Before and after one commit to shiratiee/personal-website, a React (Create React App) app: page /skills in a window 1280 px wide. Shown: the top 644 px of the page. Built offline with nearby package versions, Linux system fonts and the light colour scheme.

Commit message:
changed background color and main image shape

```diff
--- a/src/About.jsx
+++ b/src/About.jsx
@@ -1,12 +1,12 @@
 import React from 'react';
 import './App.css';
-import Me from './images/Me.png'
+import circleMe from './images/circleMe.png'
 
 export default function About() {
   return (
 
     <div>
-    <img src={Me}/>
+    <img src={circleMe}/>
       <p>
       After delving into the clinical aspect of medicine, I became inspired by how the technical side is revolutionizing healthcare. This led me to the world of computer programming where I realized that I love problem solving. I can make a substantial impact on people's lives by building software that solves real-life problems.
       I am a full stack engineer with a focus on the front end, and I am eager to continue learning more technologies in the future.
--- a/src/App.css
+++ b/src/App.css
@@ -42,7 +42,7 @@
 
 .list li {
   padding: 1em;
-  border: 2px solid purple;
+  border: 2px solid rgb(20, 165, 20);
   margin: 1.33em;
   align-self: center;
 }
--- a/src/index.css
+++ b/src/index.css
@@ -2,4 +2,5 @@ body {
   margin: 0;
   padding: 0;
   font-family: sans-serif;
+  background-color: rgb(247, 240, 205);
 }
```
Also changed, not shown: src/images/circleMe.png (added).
◇ ◇ ◇ ◇
## Work request
Return only those lines of the records that contain the string "React".

## Solution
Before and after one commit to shiratiee/personal-website, a React (Create React App) app: page /skills in a window 1280 px wide. Shown: the top 644 px of the page. Built offline with nearby package versions, Linux system fonts and the light colour scheme.
 import React from 'react';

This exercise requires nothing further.